by Mal Leary
MPBN news story
AUGUSTA, Maine — Maine could increase the use of solar power for electricity, heating and cooling homes under measures before the state Legislature this year. Among the proposals under consideration, allowing more cooperation between individuals to generate solar energy, and providing rebates to lower costs and improve affordability.
Advocates for solar energy in Maine say that the costs of photo-voltaic panels are going down, and efficiency of the systems is improving. And while at times it seems as though the sun disappears for long periods of time in this part of the U.S., Dylan Voorhees of the Natural Resources Council of Maine says solar power can pay off.
“A solar panel that is installed in Portland Maine is going to generate as much power on an annual basis as that identical panel installed in Houston Texas,” he says.
And that’s one reason why Rep. Sarah Gideon, a Democrat from Freeport and assistant House majority leader, wants to make it easier for larger groups of people to work together to generate solar energy, to use or sell to the power grid. Right now the maximum cooperative effort is six people generating up to 660 kilowatts of electricity. Gideon’s bill would up that to 25 people with a project of 1 megawatt of generating capacity.
“We could be generating a great deal more solar energy for the state than we do right now,” she says. “We are generating about 10 megawatts and we would seek to go up to about 172 megawatts through what this bill would accomplish.”
Sen. Tom Saviello, a Republican from Wilton, is taking a similar approach but focusing it on farmers and rural Maine with the added component of a rebate program to help pay for the upfront costs on buying and installing photo-voltaic arrays.
“It would give incentives for solar panels on the top of a barn, think of the surface area that’s on a barn, or a rural business that may have area on their roofs that they can put this in, will give them the ability to put them in, give them some help putting them in and at the end of the day, if they have excess electricity, would give them the ability to put it back on the grid,” he says.
The rebates would come from the Efficiency Maine program, which is funded by a variety of sources including an assessment on electricity and natural gas bills. Rep. Matt Pouilot, an Augusta Republican, is sponsoring a bill that would rewrite the Efficiency Maine law to extend rebates for the installation of solar powered heat pumps, allowing consumers to heat and cool their homes for a fixed cost over the 25-year life expectancy of the system.

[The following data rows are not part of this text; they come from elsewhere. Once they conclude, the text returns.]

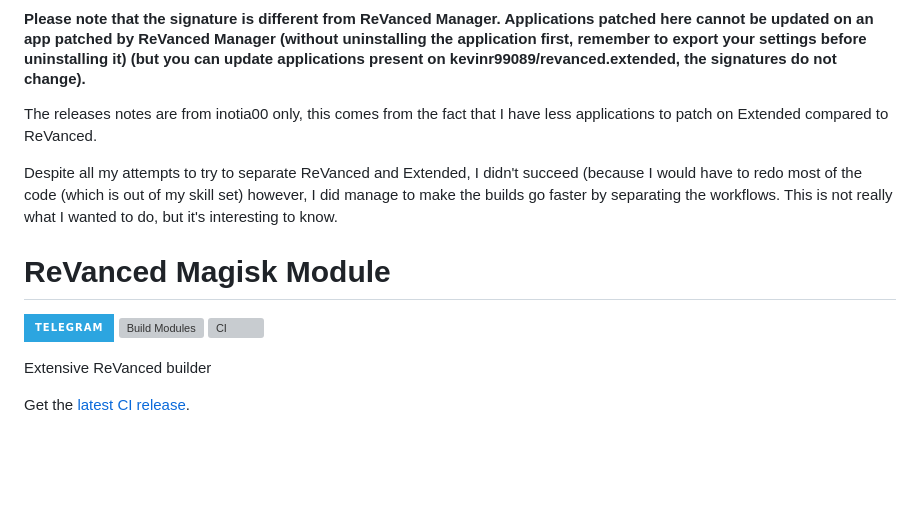
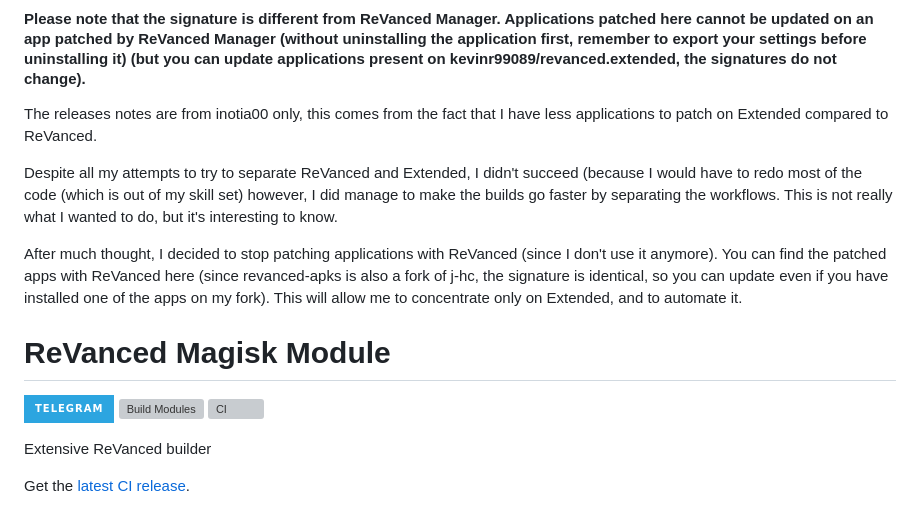
Before and after one commit to j-hc/revanced-magisk-module, a Markdown page: README.md, the part around one of its changes. Drawn GitHub-style; badges without logos; blank space fills up the shorter version; grey boxes are pictures that could not be loaded.

```diff
--- a/README.md
+++ b/README.md
@@ -11,5 +11,7 @@ The releases notes are from inotia00 only, this comes from the fact that I have
 
 Despite all my attempts to try to separate ReVanced and Extended, I didn't succeed (because I would have to redo most of the code (which is out of my skill set) however, I did manage to make the builds go faster by separating the workflows. This is not really what I wanted to do, but it's interesting to know.
 
+After much thought, I decided to stop patching applications with ReVanced (since I don't use it anymore). You can find the patched apps with ReVanced here (since revanced-apks is also a fork of j-hc, the signature is identical, so you can update even if you have installed one of the apps on my fork). This will allow me to concentrate only on Extended, and to automate it.
+
 # ReVanced Magisk Module
 [![Telegram](https://img.shields.io/badge/Telegram-2CA5E0?style=for-the-badge&logo=telegram&logoColor=white)](https://t.me/rvc_magisk)
```
Also changed, not shown: other parts of README.md (+2 -2 lines).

“Putting solar panels on a house that are photo-voltaic to run a heat pump that is in that house, effectively generating your own energy to heat in the winter time and heat pumps, remember, also provide air conditioning in the summer time too,” he says.
Pouilot says his bill would also expand the rebate program to help pay for larger solar panel systems, which could provide all of a homeowner’s electrical needs as well as the heat pump system. Voorhees supports the measure.
“It’s a very elegant way for people to harness the basically limitless renewable resource that is the Sun to provide their power and tackle their heating bills at the same time,” he says.
Mike Stoddard, executive director of Efficiency Maine, says the agency would easily be able to include any new policy changes into its future planning. Public hearings on the various solar measures will be held later this year.